Since it’s also important for the ISVs to ensure that the Workflow Designer presents a common user experience irrespective of the hosting paradigm; an acceptable solution would be to acquire (from the Microsoft.VisualStudio.Activities.dll at design time) the Activity icons and reuse them in the rehosted Workflow Designer. To ensure acceptable performance characteristics at runtime the design should avoid placing and extracting the icons from a file system.
A programmatic solution is to use reflection into assembly and load the appropriate icons via the MetadataStore (not from the file system) as needed. This requires copying the Microsoft.VisualStudio.Activities.dll to the referenced assemblies’ folder for the rehosted Workflow Designer (this sample hard codes the path: C:\RehostedDesigner_DependentDlls\). The design, sample code and using the code are elaborated below.
LoadToolboxIconsForBuiltInActivities applies the ToolboxBitmapAttribute at runtime to all Standard Activities for which an icon is found in the resources of Microsoft.VisualStudio.Activities.dll. It makes use of the MetadataStore to do this.
CreateToolBoxBitmapAttributeForActivity: if an icon is available, this method creates the actual ToolboxBitmapAttribute by invoking a private constructor that takes two images (a large and small icon). The attribute is applied to the Activity type by means of the AttributeTableBuilder’s AddCustomAttribute method.

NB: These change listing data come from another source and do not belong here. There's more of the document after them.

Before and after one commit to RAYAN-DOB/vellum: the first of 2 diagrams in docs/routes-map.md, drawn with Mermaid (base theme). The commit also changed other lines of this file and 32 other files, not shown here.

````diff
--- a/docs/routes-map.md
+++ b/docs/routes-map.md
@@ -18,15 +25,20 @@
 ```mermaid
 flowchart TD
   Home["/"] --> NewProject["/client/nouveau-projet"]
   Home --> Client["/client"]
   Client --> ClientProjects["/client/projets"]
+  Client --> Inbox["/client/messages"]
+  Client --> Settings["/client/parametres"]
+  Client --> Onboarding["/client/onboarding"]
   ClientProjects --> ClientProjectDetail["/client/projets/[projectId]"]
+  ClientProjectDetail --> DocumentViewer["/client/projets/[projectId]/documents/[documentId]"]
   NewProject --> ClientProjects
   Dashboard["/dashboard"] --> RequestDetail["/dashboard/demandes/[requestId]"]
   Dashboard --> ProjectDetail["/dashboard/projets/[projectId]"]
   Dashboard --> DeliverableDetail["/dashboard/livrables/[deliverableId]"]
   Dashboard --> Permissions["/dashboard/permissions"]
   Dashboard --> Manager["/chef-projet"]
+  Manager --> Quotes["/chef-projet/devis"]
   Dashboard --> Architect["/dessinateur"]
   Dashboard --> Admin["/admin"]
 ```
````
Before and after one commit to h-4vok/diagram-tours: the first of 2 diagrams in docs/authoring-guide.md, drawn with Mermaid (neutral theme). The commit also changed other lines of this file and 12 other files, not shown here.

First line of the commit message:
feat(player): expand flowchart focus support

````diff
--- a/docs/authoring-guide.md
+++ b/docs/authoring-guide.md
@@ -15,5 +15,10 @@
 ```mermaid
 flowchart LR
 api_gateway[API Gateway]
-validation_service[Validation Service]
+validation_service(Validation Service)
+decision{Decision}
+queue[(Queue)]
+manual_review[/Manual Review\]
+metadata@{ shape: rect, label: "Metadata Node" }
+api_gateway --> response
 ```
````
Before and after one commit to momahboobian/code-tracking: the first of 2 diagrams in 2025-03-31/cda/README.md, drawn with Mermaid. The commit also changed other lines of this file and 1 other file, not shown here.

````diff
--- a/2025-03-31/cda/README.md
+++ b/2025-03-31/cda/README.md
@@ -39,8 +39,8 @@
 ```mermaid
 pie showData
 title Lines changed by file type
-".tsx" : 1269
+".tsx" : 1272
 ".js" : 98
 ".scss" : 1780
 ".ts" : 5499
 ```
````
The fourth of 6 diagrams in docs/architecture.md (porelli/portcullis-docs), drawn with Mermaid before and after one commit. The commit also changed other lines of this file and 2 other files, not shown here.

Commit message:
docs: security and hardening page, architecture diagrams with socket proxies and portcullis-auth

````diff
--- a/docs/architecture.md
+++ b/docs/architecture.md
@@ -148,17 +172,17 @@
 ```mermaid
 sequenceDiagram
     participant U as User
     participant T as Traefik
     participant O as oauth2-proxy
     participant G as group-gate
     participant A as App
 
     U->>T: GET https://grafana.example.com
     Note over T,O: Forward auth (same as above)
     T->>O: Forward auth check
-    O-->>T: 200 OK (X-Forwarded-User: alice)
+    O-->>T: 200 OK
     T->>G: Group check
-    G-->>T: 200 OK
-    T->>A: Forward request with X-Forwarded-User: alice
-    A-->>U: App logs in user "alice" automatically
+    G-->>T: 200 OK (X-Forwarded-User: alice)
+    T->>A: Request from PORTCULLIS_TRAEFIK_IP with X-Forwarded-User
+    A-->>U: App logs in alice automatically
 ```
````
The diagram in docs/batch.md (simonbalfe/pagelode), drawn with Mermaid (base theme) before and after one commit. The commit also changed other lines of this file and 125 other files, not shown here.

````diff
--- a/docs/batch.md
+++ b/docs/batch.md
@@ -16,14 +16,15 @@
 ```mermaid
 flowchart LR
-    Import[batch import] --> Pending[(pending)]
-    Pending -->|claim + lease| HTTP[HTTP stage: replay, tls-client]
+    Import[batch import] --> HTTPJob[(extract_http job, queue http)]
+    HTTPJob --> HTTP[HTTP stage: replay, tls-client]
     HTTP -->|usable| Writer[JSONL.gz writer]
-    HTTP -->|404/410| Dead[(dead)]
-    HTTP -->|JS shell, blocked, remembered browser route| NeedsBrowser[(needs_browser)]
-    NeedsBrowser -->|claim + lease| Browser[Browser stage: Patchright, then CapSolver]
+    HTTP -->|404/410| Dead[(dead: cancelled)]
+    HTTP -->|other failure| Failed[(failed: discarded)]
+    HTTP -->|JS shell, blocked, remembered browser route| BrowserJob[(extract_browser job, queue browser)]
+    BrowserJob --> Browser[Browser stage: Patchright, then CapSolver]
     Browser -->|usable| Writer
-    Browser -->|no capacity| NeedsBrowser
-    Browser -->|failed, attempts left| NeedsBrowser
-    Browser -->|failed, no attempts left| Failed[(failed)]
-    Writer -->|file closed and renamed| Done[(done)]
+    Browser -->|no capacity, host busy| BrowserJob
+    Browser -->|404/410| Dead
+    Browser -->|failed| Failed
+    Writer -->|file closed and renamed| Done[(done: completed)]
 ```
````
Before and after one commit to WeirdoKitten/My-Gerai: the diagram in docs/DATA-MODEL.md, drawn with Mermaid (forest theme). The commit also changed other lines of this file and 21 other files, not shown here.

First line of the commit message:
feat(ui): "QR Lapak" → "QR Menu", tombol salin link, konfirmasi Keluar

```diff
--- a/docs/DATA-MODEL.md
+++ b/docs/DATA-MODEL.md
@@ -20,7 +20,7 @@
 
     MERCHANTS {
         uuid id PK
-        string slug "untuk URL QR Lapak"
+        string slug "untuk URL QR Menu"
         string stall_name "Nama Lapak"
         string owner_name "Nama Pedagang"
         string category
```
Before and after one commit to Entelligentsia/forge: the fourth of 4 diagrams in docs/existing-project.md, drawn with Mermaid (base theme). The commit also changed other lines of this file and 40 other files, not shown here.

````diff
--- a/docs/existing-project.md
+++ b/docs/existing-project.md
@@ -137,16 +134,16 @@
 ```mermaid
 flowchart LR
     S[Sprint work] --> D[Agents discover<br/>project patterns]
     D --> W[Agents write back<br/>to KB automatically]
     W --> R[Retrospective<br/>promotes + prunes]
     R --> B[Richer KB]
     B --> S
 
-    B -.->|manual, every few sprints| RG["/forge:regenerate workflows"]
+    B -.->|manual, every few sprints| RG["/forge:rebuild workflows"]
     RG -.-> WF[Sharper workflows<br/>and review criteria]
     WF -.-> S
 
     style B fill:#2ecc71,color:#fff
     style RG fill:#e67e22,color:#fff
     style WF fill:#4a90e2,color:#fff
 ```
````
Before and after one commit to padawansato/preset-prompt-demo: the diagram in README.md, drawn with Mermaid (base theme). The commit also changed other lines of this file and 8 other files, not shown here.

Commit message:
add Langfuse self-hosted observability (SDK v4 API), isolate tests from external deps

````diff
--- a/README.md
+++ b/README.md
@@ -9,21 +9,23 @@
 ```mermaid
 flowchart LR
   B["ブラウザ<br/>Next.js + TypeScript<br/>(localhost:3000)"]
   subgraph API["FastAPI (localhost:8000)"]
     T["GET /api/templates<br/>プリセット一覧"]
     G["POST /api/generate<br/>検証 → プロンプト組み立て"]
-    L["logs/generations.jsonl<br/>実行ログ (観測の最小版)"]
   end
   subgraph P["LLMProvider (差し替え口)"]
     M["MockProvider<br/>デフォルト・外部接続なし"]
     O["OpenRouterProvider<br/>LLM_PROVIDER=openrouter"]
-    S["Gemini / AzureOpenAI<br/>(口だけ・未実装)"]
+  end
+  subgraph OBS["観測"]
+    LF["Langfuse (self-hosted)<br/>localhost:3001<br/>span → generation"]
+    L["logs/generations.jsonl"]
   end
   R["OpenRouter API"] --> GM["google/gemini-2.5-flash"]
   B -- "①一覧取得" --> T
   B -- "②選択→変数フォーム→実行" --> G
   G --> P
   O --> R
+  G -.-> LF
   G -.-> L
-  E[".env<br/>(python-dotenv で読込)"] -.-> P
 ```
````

ExtractBitmapResource searches through the resources by name, and if the resource Key (it’s name) matches the class name (without namespace) of the activity the bitmap is loaded from the Value of the resource entry. The bitmap has a solid colored background and needs to be made transparent. By convention, looking at the top right pixel will tell you what color in the image considered transparent, so this code uses the color of that pixel for transparency before returning the icon.
Using the sample code
Call LoadToolboxIconsForBuiltInActivities (code sample above) when you are loading up the rehosted Workflow Designer as shown below:
Using the above approach the Workflow Activities in the rehosted Designer use the appropriate (VS/WF Designer) icons (Figure 4 – Standard Activities in Rehosted WF Designer have appropriate icons).
This issue has been reported by some customers as WF4: No Toolbox-Bitmaps for standard activities and no resource bitmaps assignable. Due to the product schedule the engineering team is unable to deliver the icons in a re-distributable assembly in Visual Studio 10 release. For the interim the guidance provided is: get the XAML icon from the activity designer; take a WPF rectangle and fill with the drawing-brush (the icon), and then use a technique similar to the one in the link to convert the rectangle’s content to a bitmap http://www.west-wind.com/Weblog/posts/150676.aspx. Since the ‘WPF-Paintbrush’ approach is also applicable to custom Activity icons, our team plans to verify and document this approach as part 2 of this blog post.